OpenType is the most prevalent smart font technology. Given the extra costs of supporting Graphite in addition to OpenType, what are the gains?
Graphite and OpenType are not, strictly speaking, competing technologies. Applications may support both Graphite and OpenType rendering and fonts may be developed that work with both Graphite and OpenType. The application chooses which rendering approach to use for such a font.
Graphite and OpenType take different approaches to the question of smart font shaping. OpenType endeavors to save description effort within a font by implementing much of the script behavior in code, and the font just describes the font-specific details of which glyph maps to which glyph and what precise positioning to use. Graphite takes the approach of storing all of the description in the font. This allows the Graphite engine to be script-agnostic, and places the responsibility and authority for shaping completely in the hands of the font developer. These two approaches reflect the target uses for the two technologies. Graphite is designed to maximize flexibility, in order to ease the addressing of as yet unknown writing system needs of the many minority languages in the world which do not yet have computer support. OpenType is designed to ease the production of fonts for large linguistic markets and well-established and supported languages for which there is a large user base.
While the needs of minorities are economically small, they are real. There are a number of scripts that are liable never to get established OpenType support. Examples among living languages include Tai Tham, Tai Viet, Chakma. Then there are those which are primarily of academic interest, and these are even less likely to be supported: Kharoshti, Linear B, Music, etc. It is also the case that as more is understood about the needs of particular minority groups, the font developer needs to add extra facilities to their fonts. These needs arise out of discussions with users as they interact with existing implementations. If the time between making a comment and being able to interact with a modified implementation is too long, that discussion breaks down and development does not happen or slows dramatically. Even more established scripts can have problems with the needed rendering for minority languages. This is evidenced with Thai, where there are regular complaints that certain sequences needed for minority languages are identified as illegal for the Thai script, when in fact they are only inappropriate for the Thai language.
Graphite is designed for flexibility of writing system description. Therefore, if an application supports Graphite, it immediately allows for a font developer to create a font to support any script behavior they need without having to change the application or any supporting library.
This is a significant gain. Suppose a new script behavior were discovered as being needed for a script. For example, in the Dravidian languages of South India (for example Betta Kurumba using Malayalam script, Pal Kurumba using Tamil script, Muduga using Kannada script) there is a need to express a vowel as following a consonant rather than over it. This is achieved by storing a halant following it, as per the Malayalam language.
This behavior is not yet supported in many OpenType engines. In fact, there are many different implementations of OpenType: Microsoft, Apple, Adobe, Google and IBM all have their own implementations with their own script behavior programmed into them. To add a new behavior to an OpenType font requires all those implementations to be upgraded and for everyone to agree to implementing the new behavior. In addition, each of these implementations has its own development cycle that can mean a delay of several years before the user is able to render their language appropriately. On the other hand, the Graphite development cycle can result in users being able to work with their language within minutes, or on a font release cycle, which tend to be much shorter, especially where direct support of a language group is a value to the font developer.

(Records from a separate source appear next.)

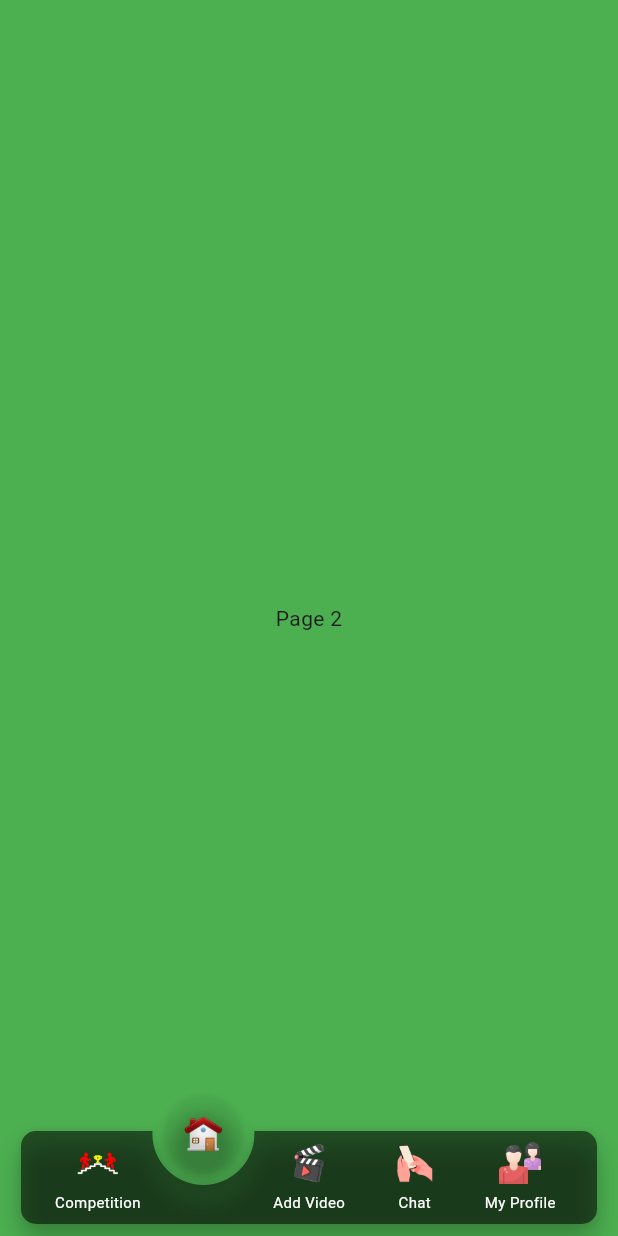
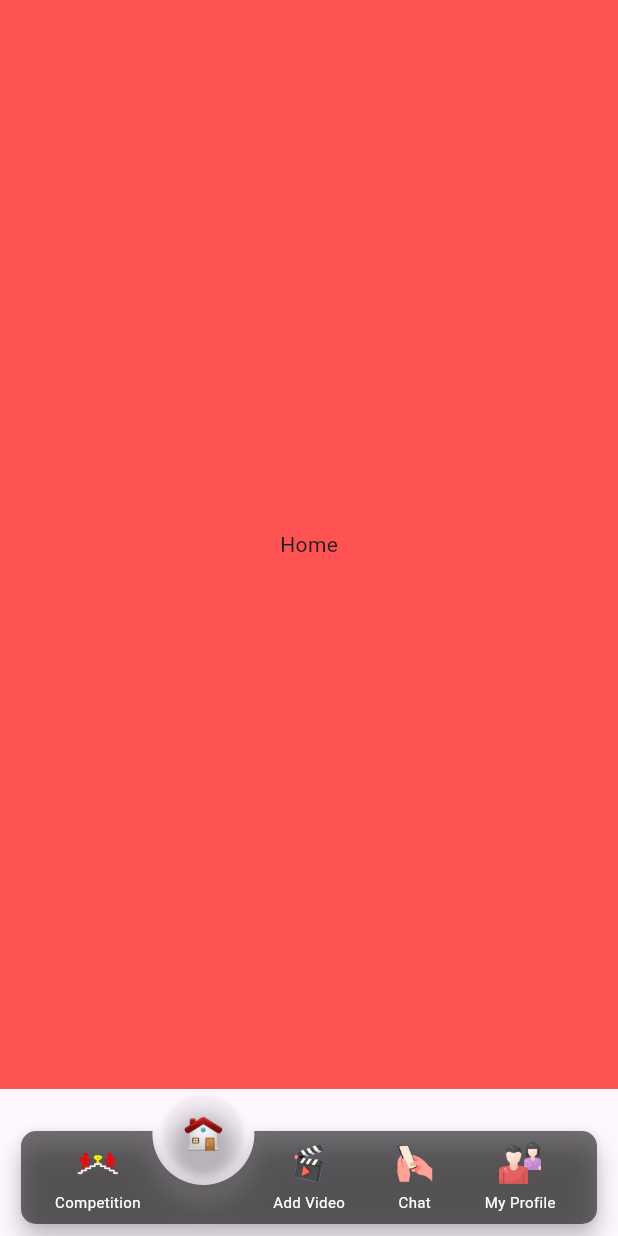
Before and after one commit to ManishTanwar0023/house_of_talent, a Flutter app: the HomeScreen screen opened directly, item 2 of the bottom bar chosen, on a phone screen of 412 x 824 dp. Run offline on Flutter 3.47's test engine with Material 3 defaults, Android fonts, the phone set to English and light mode, and no system bars; drawn by our look-alikes of animated_notch_bottom_bar; missing offline and left inert: zego_zimkit.

Commit message:
day 2
set Pages on bottom Navigation Bar's Button

```diff
--- a/lib/Screens/Cmt_Login.dart
+++ b/lib/Screens/Cmt_Login.dart
@@ -18,8 +18,8 @@ class _Cmt_LoginState extends State<Cmt_Login> {
   @override
   Widget build(BuildContext context) {
     return Scaffold(
-      appBar: AppBar(
-        title: Text('Chat Login'),
+      appBar: AppBar(automaticallyImplyLeading: false,
+        title: Center(child: Text('Chat Login')),
       ),
       body: SingleChildScrollView(
         child: Padding(
@@ -41,7 +41,7 @@ class _Cmt_LoginState extends State<Cmt_Login> {
                         labelText: 'User Name',
                       ),
                     ),
-                    SizedBox(height: 10,),
+                    SizedBox(height: 40,),
                     ElevatedButton(onPressed: () async {
                       await ZIMKit().connectUser(id: userId.text,name: userName.text);
                       Navigator.push(context, MaterialPageRoute(builder: (context) => Cmt_Screen(),));
--- a/lib/Screens/Cmt_Screen.dart
+++ b/lib/Screens/Cmt_Screen.dart
@@ -14,7 +14,7 @@ class _Cmt_ScreenState extends State<Cmt_Screen> {
   @override
   Widget build(BuildContext context) {
     return Scaffold(
-      appBar: AppBar(
+      appBar: AppBar(automaticallyImplyLeading: false,
         title: Text('Conversation'),
         actions: [HomePagePopupMenuButton()],
       ),
--- a/lib/Screens/Competition.dart
+++ b/lib/Screens/Competition.dart
@@ -35,7 +35,7 @@ class _CompetitionState extends State<Competition> with TickerProviderStateMixin
     Size size = MediaQuery.of(context).size;
 
     return Scaffold(
-      appBar: AppBar(
+      appBar: AppBar(automaticallyImplyLeading: false,
         title: Padding(
           padding: const EdgeInsets.symmetric(horizontal: 16.0),
           child: Row(
--- a/lib/Screens/Competition_Reg.dart
+++ b/lib/Screens/Competition_Reg.dart
@@ -24,9 +24,8 @@ class _Competition_RegState extends State<Competition_Reg> {
   Widget build(BuildContext context) {
     Size size = MediaQuery.of(context).size;
     return Scaffold(
-      appBar: AppBar(
-        title: Padding(
-          padding: const EdgeInsets.only(left: 40),
+      appBar: AppBar(automaticallyImplyLeading: false,
+        title: Center(
           child: Text(
             'Competition',
             style: TextStyle(fontWeight: FontWeight.w400, fontSize: 25),
--- a/lib/Screens/Competition_Result.dart
+++ b/lib/Screens/Competition_Result.dart
@@ -22,7 +22,7 @@ class _Competition_ResultState extends State<Competition_Result> {
     Size size = MediaQuery.of(context).size;
     return SafeArea(
       child: Scaffold(
-        appBar: AppBar(
+        appBar: AppBar(automaticallyImplyLeading: false,
           title: Text('Participated Competitions'),
         ),
         body: SingleChildScrollView(
--- a/lib/Screens/HomeScreen.dart
+++ b/lib/Screens/HomeScreen.dart
@@ -1,6 +1,9 @@
 
 import 'package:animated_notch_bottom_bar/animated_notch_bottom_bar/animated_notch_bottom_bar.dart';
 import 'package:flutter/material.dart';
+import 'package:house_of_talent/Screens/Cmt_Login.dart';
+import 'package:house_of_talent/Screens/PostPage.dart';
+import 'package:house_of_talent/Screens/Profile.dart';
 
 import 'Competition.dart';
 
@@ -15,6 +18,7 @@ class _HomeScreenState extends State<HomeScreen> {
   final _pageController = PageController(initialPage: 0);
   final _controller = NotchBottomBarController(index: 0);
   int maxCount = 5;
+  bool canSwipe = true;
 
   @override
   void dispose() {
@@ -25,21 +29,12 @@ class _HomeScreenState extends State<HomeScreen> {
   final List<Widget> pages = [
   Competition(),
     Container(
-      color: Colors.green,
-      child: Center(child: Text('Page 2')),
+      color: Colors.redAccent,
+      child: Center(child: Text('Home')),
     ),
-    Container(
-      color: Colors.yellowAccent,
-      child: Center(child: Text('Page 3')),
-    ),
-    Container(
-      color: Colors.blue,
-      child: Center(child: Text('Page 4')),
-    ),
-    Container(
-      color: Colors.orange,
-      child: Center(child: Text('Page 5')),
-    ),
+    PostPage(),
+    Cmt_Login(),
+    Profile(),
   ];
 
   @override
@@ -47,9 +42,10 @@ class _HomeScreenState extends State<HomeScreen> {
     return Scaffold(
       body: PageView(
         controller: _pageController,
+        physics: NeverScrollableScrollPhysics(),
         children: List.generate(pages.length, (index) => pages[index]),
       ),
-      extendBody: true,
+
       bottomNavigationBar: AnimatedNotchBottomBar(
         notchBottomBarController: _controller,
         color: Colors.black54,
--- a/lib/Screens/Participated_Competition.dart
+++ b/lib/Screens/Participated_Competition.dart
@@ -8,8 +8,8 @@ class ParticipatedCompetition extends StatelessWidget {
   Widget build(BuildContext context) {
     return SafeArea(
       child: Scaffold(
-        appBar: AppBar(
-          title: Text('Participated Competitions'),
+        appBar: AppBar(automaticallyImplyLeading: false,
+          title: Center(child: Text('Participated Competitions')),
         ),
         body: SingleChildScrollView(
           child: Padding(
--- a/lib/Screens/PostPage.dart
+++ b/lib/Screens/PostPage.dart
@@ -17,7 +17,7 @@ class _PostPageState extends State<PostPage> {
   Widget build(BuildContext context) {
     Size size = MediaQuery.of(context).size;
     return Scaffold(
-      appBar: AppBar(
+      appBar: AppBar(automaticallyImplyLeading: false,
         title: Text(
           'Post',
           style: TextStyle(fontWeight: FontWeight.bold),
```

Graphite allows a font developer to specify all the behavior of a script. This is useful in two main areas of typesetting. The first, as mentioned, is to get appropriate rendering for a particular minority language or script. The other is for those wishing to do complex typesetting that is not supported by OpenType. This includes things like positioning based on the positions and sizes of other glyphs once positioned, or complex contextualization including line endings (where the application calls for it).

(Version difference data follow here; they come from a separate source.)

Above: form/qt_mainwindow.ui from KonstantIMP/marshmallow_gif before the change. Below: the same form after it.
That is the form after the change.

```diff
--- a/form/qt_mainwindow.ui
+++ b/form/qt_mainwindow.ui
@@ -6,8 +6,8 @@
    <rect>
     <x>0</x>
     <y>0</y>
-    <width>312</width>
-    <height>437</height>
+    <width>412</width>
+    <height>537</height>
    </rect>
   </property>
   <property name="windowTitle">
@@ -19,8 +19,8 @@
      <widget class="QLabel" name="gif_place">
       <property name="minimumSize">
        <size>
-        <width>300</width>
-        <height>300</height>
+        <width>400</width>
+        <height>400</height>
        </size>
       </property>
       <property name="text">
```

In addition, Graphite rendering is only dependent on what is in the font, and so there is no variation in rendering across different engines or implementations. This is not the case for OpenType. While all the different implementations try to do the best they can, in the "edge cases" of script support, different engines will approach things in different ways. In practice this can mean that a font cannot be made to render correctly in all OpenType engines. It also requires that a font is tested in numerous different engines. This greatly increases the costs of OpenType font development.
Just as someone may select some text and make it bold or italicize it, smart fonts also make it possible to change other features of the rendering. Perhaps a different style of the letter 'a' is called for, or diacritics should be flattened to take less space. OpenType has a registered set of these features that an application can set when rendering text. Graphite uses an open-ended approach whereby the names, identifiers and effects of each feature is described in the font. Applications are provided a generic approach to allowing the user to choose which features to set and to specify their values. This allows a font developer to give users all kinds of interesting controls over the rendering of the font without having to go through a registration process first and then lobby for those features to get application support.

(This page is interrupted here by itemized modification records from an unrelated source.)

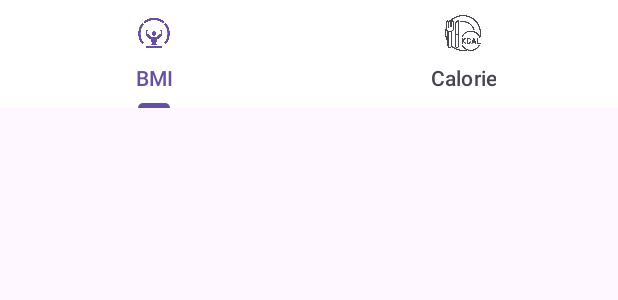
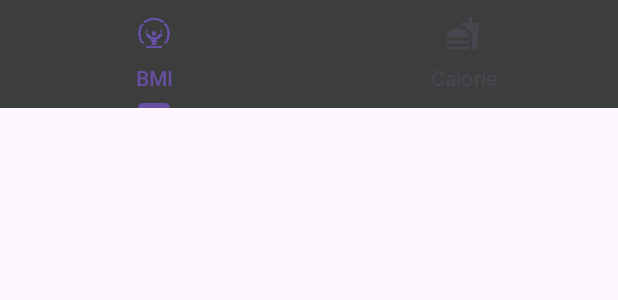
Before and after one commit to JosephKarkoush/HealthPlus, an Android app: the layout fragment_tabs.xml on its own in the app's theme, with its tools: preview values and no code run, on a phone screen of 412 x 824 dp. Shown: the top 300 px of the screen. Run offline under Robolectric (Android 15) with nearby library versions, the phone set to English and light mode, and no system bars.

Commit message:
Joy files

```diff
--- a/app/src/main/res/drawable/calorie.xml
+++ /dev/null
@@ -1,5 +0,0 @@
-<vector android:height="24dp" android:tint="#FFFFFF"
-    android:viewportHeight="24" android:viewportWidth="24"
-    android:width="24dp" xmlns:android="http://schemas.android.com/apk/res/android">
-    <path android:fillColor="@android:color/white" android:pathData="M18.06,22.99h1.66c0.84,0 1.53,-0.64 1.63,-1.46L23,5.05h-5L18,1h-1.97v4.05h-4.97l0.3,2.34c1.71,0.47 3.31,1.32 4.27,2.26 1.44,1.42 2.43,2.89 2.43,5.29v8.05zM1,21.99L1,21h15.03v0.99c0,0.55 -0.45,1 -1.01,1L2.01,22.99c-0.56,0 -1.01,-0.45 -1.01,-1zM16.03,14.99c0,-8 -15.03,-8 -15.03,0h15.03zM1.02,17h15v2h-15z"/>
-</vector>
--- /dev/null
+++ b/app/src/main/res/drawable/fastfood.xml
@@ -0,0 +1,6 @@
+<vector android:height="24dp" android:tint="#ffffff"
+    android:viewportHeight="24" android:viewportWidth="24"
+    android:width="24dp" xmlns:android="http://schemas.android.com/apk/res/android">
+    <path android:fillColor="@android:color/black"
+        android:pathData="M18.06,22.99h1.66c0.84,0 1.53,-0.64 1.63,-1.46L23,5.05h-5L18,1h-1.97v4.05h-4.97l0.3,2.34c1.71,0.47 3.31,1.32 4.27,2.26 1.44,1.42 2.43,2.89 2.43,5.29v8.05zM1,21.99L1,21h15.03v0.99c0,0.55 -0.45,1 -1.01,1L2.01,22.99c-0.56,0 -1.01,-0.45 -1.01,-1zM16.03,14.99c0,-8 -15.03,-8 -15.03,0h15.03zM1.02,17h15v2h-15z"/>
+</vector>
--- a/app/src/main/res/layout/fragment_tabs.xml
+++ b/app/src/main/res/layout/fragment_tabs.xml
@@ -3,7 +3,8 @@
     xmlns:android="http://schemas.android.com/apk/res/android"
     android:layout_width="match_parent"
     android:layout_height="wrap_content"
-    android:id="@+id/tabsFragment">
+    android:id="@+id/tabsFragment"
+    android:orientation="horizontal">
 
     <androidx.viewpager.widget.ViewPager
         android:id="@+id/viewPager"
@@ -16,7 +17,7 @@
         android:layout_width="match_parent"
         android:layout_height="wrap_content"
         android:layout_alignParentTop="true"
-        android:background="@color/white">
+        android:background="@color/toolbar_color">
 
         <com.google.android.material.tabs.TabItem
             android:id="@+id/tab1"
@@ -28,7 +29,7 @@
             android:id="@+id/tab2"
             android:layout_width="wrap_content"
             android:layout_height="wrap_content"
-            android:icon="@drawable/meal"
+            android:icon="@drawable/fastfood"
             android:text="Calorie"/>
 
     </com.google.android.material.tabs.TabLayout>
```
Also changed, not shown: app/src/main/res/navigation/nav_graph.xml (+1 -8 lines).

The article below is a technical comparison of the performance of Graphite and OpenType, focusing on Nastaliq-style Arabic script.